• Problem details: Wherever "input" occurs in the entries, copy the line that holds it.
[Opening Given records section]
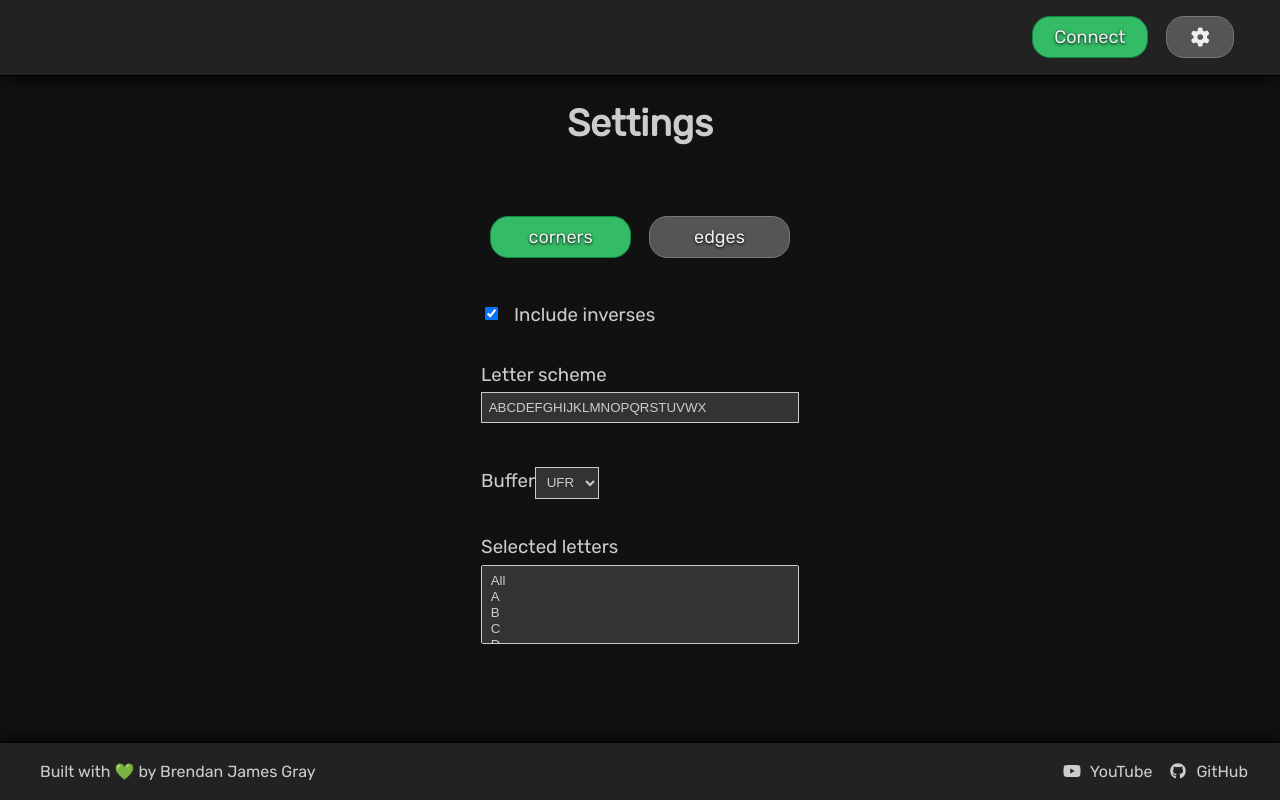
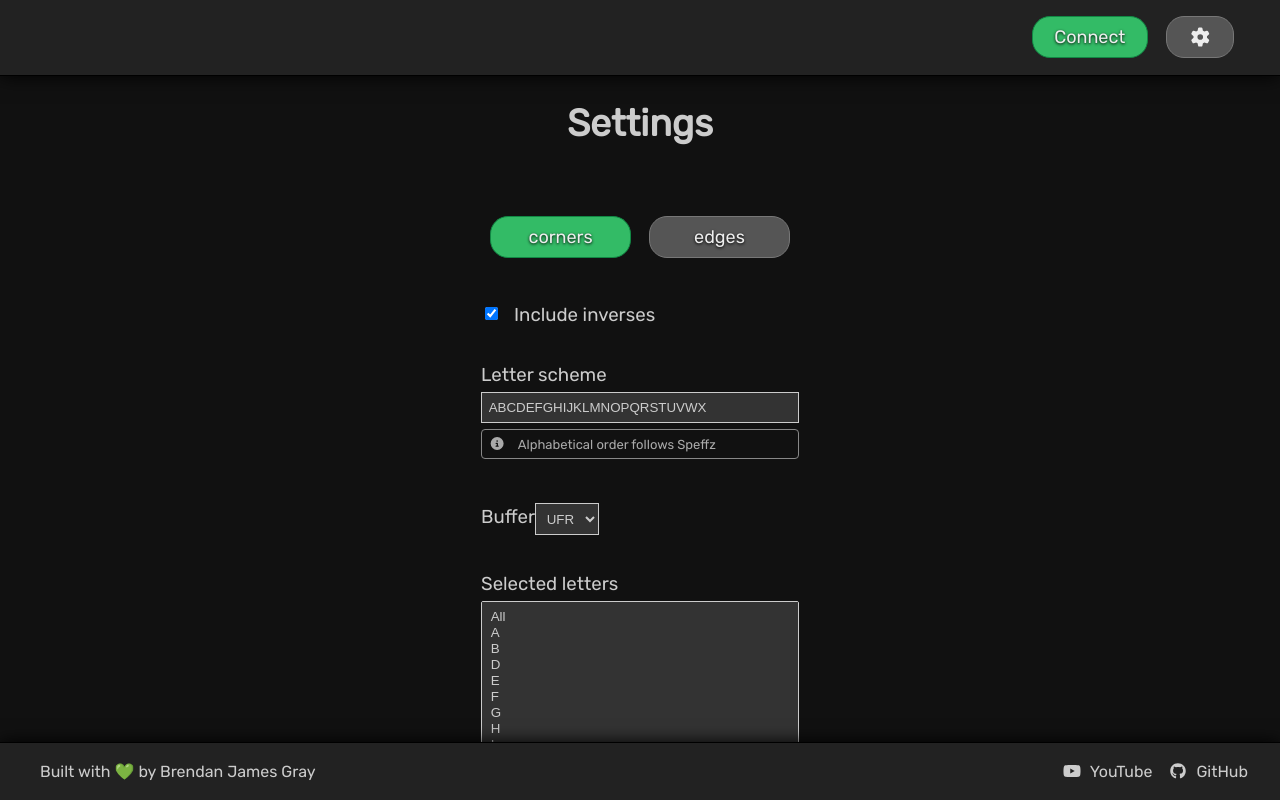
Before and after one commit to AlphaSheep/smartcube-3style, a React (Vite) app: page / in a window 1280 px wide. Both pictures are taken after a click on the button 1199 px from the left and 37 px from the top of the page. Shown: the top 800 px of the page. Built offline with nearby package versions, Linux system fonts and the light colour scheme.

Commit message:
Exclude buffer stickers from piece selection

```diff
--- a/src/components/settings.less
+++ b/src/components/settings.less
@@ -29,6 +29,10 @@
       color: @body-text-color;
       background-color: @input-bg-color;
       border: 1px solid @border-color;
+    }
+
+    select[multiple] {
+      height: 24em;
     }
 
     input[type="text"] {
@@ -72,6 +76,19 @@
     }
   }
 
+  .settings-hint {
+    margin-top: @spacing-small;
+    border : 1px solid @border-color-muted;
+    border-radius: @border-radius-base;
+    padding: 0.5em;
+    font-size: small;
+    color: @text-color-muted;
+
+    :first-child {
+      margin-right: 1em;
+    }
+  }
+
   .settings-close-button {
     display: flex;
     justify-content: flex-end;
--- a/src/components/settings.tsx
+++ b/src/components/settings.tsx
@@ -19,6 +19,10 @@ import {
 } from '../state/settings.duck';
 
 import './settings.less';
+import {faYoutube} from "@fortawesome/free-brands-svg-icons";
+import {FontAwesomeIcon} from "@fortawesome/react-fontawesome";
+import {faInfo, faInfoCircle} from "@fortawesome/free-solid-svg-icons";
+import {getIndicesForSharedStickers, stickerToIndex} from "../lib/cube/cube";
 
 export default function Settings({ closeSettings }) {
   return <>
@@ -107,6 +111,7 @@ function BufferSettings() {
   const availableBuffers = getAvailableBuffers(pieceType);
 
   const onUpdate = (event: React.ChangeEvent<HTMLSelectElement>) => {
+    dispatch(setSelectedLetters([]));
     dispatch(setBuffer(event.target.value));
   }
 
@@ -143,6 +148,9 @@ function LetterScheme() {
     <label>
       Letter scheme
       <input type="text" onChange={onUpdate} value={letterScheme} />
+      <div className="settings-hint">
+        <FontAwesomeIcon icon={faInfoCircle} />Alphabetical order follows Speffz
+      </div>
     </label>
     {error && <p className="error">{error}</p>}
   </div>;
@@ -153,7 +161,15 @@ function SelectedLetters() {
 
   const letterScheme = useAppSelector(selectLetterScheme);
   const selectedLetters = useAppSelector(selectSelectedLetters);
-  const availableLetters = letterScheme.split('');
+  const allLetters = letterScheme.split('');
+
+  const pieceType = useAppSelector(selectSelectedPieceType);
+  const buffer = useAppSelector(selectBuffer);
+  const bufferIndex = stickerToIndex(buffer, pieceType);
+  const bufferIndices = getIndicesForSharedStickers(bufferIndex, pieceType);
+  const availableLetters = allLetters.filter((_, index) =>
+    !bufferIndices.includes(index)
+  );
 
   const onUpdate = (event: React.ChangeEvent<HTMLSelectElement>) => {
     let selectedOptions: string[] = [];
--- a/src/styles/variables.less
+++ b/src/styles/variables.less
@@ -15,6 +15,7 @@
 @timer-color: #fff;
 
 @text-color-danger: #b54;
+@text-color-muted: #aaa;
 
 @btn-bg-color: #29e;
 @btn-text-color: #fff;
@@ -42,6 +43,7 @@
 // Border
 @border-radius-base: 4px;
 @border-color: #ccc;
+@border-color-muted: #888;
 
 // Progress bar
 @progress-bar-bg-color: #333;
```
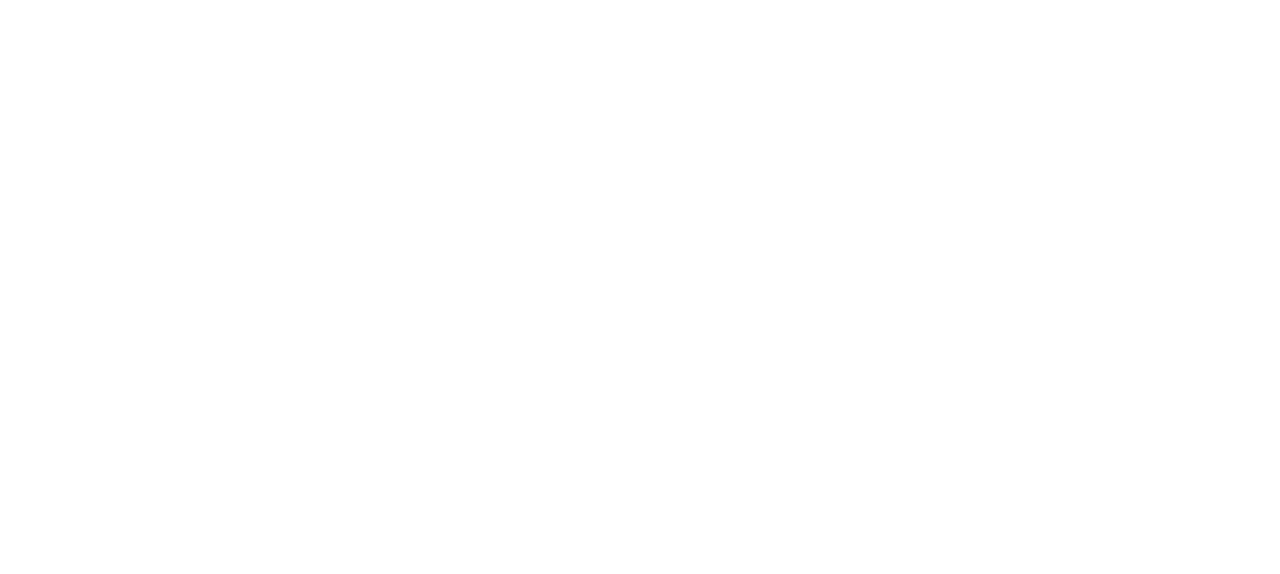
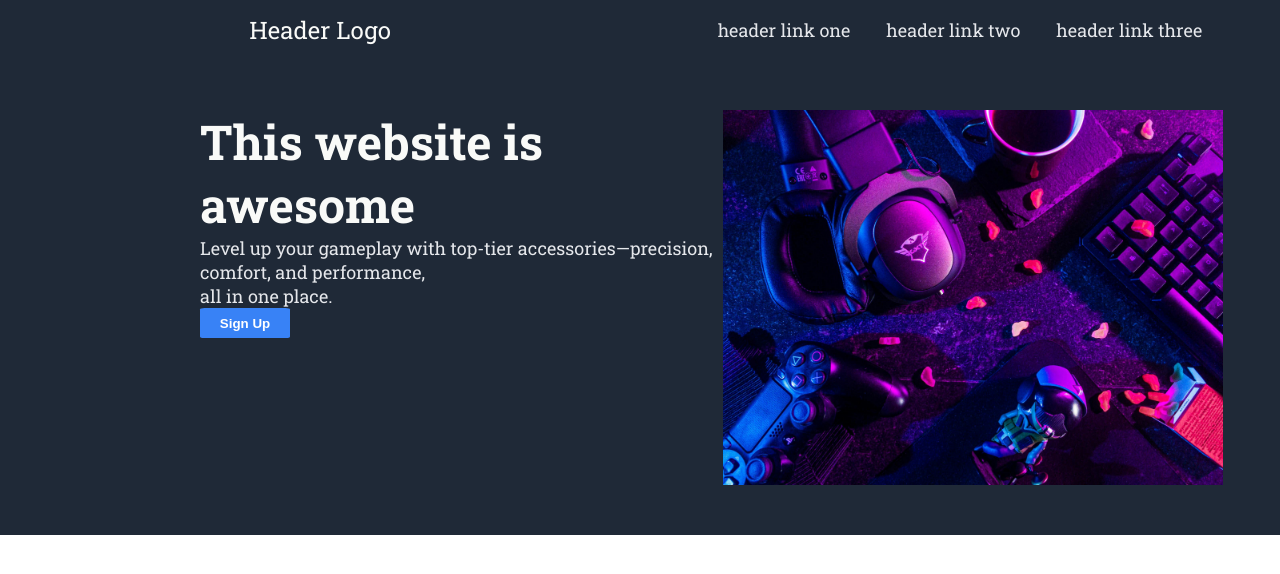
Before and after one commit to UnknownOrigin08/LandingPage, a plain HTML site: page index.html in a window 1280 px wide. Drawn offline with Linux system fonts and the light colour scheme.

Commit message:
completed the first half

```diff
--- a/index.html
+++ b/index.html
@@ -1,13 +1,46 @@
 <!DOCTYPE html>
 <html lang="en">
+
 <head>
     <meta charset="UTF-8">
     <meta name="viewport" content="width=device-width, initial-scale=1.0">
     <title>Landing Page</title>
-    <link rel="stylesheet" href="styles.css">
+    <link rel="stylesheet" href="style.css">
 </head>
+
 <body>
 
+    <div class="first-section">
+        <div class="navbar">
+            <div class="navbar-left">
+                <p id="header-logo">Header Logo</p>
+            </div>
+            <div class="navbar-right">
+                <ul style="list-style-type:none;">
+                    <li class="header-link">header link one</li>
+                    <li class="header-link">header link two</li>
+                    <li class="header-link">header link three</li>
+                </ul>
+            </div>
+        </div>
+        <div class="content">
+            <div class="content-left">
+                <h1>This website is <br>awesome</h1>
+                <p class="p-first">Level up your gameplay with top-tier accessories—precision, comfort,
+                    and
+                    performance, <br>all in one
+                    place.
+                </p>
+                <button type="button" class="sign-up-first-section">Sign Up</button>
+            </div>
+            <div class="content-right">
+                <img src="img/Headsets-controller-kb-2500x1875.jpg" alt="controller-and-headset" width="500">
+
+            </div>
+
+        </div>
+    </div>
 
 </body>
+
 </html>
--- /dev/null
+++ b/style.css
@@ -0,0 +1,96 @@
+@import url('https://fonts.googleapis.com/css2?family=Roboto+Slab:wght@100..900&display=swap');
+
+* {
+    margin: 0;
+    padding: 0;
+}
+
+body {
+    font-family: 'Roboto Slab', serif;
+}
+
+.first-section {
+    background-color: #1F2937;
+}
+
+#header-logo {
+    font-size: 24px;
+    color: #F9FAF8;
+}
+
+.header-link {
+    font-size: 18px;
+    color: #E5E7EB;
+}
+
+.navbar {
+    display: flex;
+    flex-direction: row;
+}
+
+ul {
+    display: flex;
+    flex-direction: row;
+}
+
+li {
+    margin: 18px;
+}
+
+.navbar-left,
+.navbar-right {
+    display: flex;
+    width: 50%;
+    justify-content: center;
+    align-items: center;
+}
+
+h1 {
+    font-size: 48px;
+    font-weight: bolder;
+    color: #F9FAF8;
+}
+
+.content {
+    display: flex;
+    flex-direction: row;
+    margin: 50px;
+}
+
+.content-right {
+    display: flex;
+    justify-content: center;
+    align-items: center;
+    flex-direction: column;
+    width: 50%;
+}
+
+.content-left {
+    display: flex;
+    flex-direction: column;
+    width: 50%;
+    margin-left: 150px;
+}
+
+img {
+    margin-bottom: 50px;
+}
+
+.p-first {
+    font-size: 18px;
+    color: #E5E7EB;
+}
+
+.sign-up-first-section {
+    background-color: #3882F6;
+    color: white;
+}
+
+button {
+    width: 90px;
+    height: 30px;
+    padding: 5px 5px;
+    border: 1px #3882F6;
+    border-radius: 5%;
+    font-weight: bold;
+}
```
Also changed, not shown: img/Headsets-controller-kb-2500x1875.jpg (added).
[Closing Given records section]
• Solution for this problem:
       background-color: @input-bg-color;
     input[type="text"] {
       <input type="text" onChange={onUpdate} value={letterScheme} />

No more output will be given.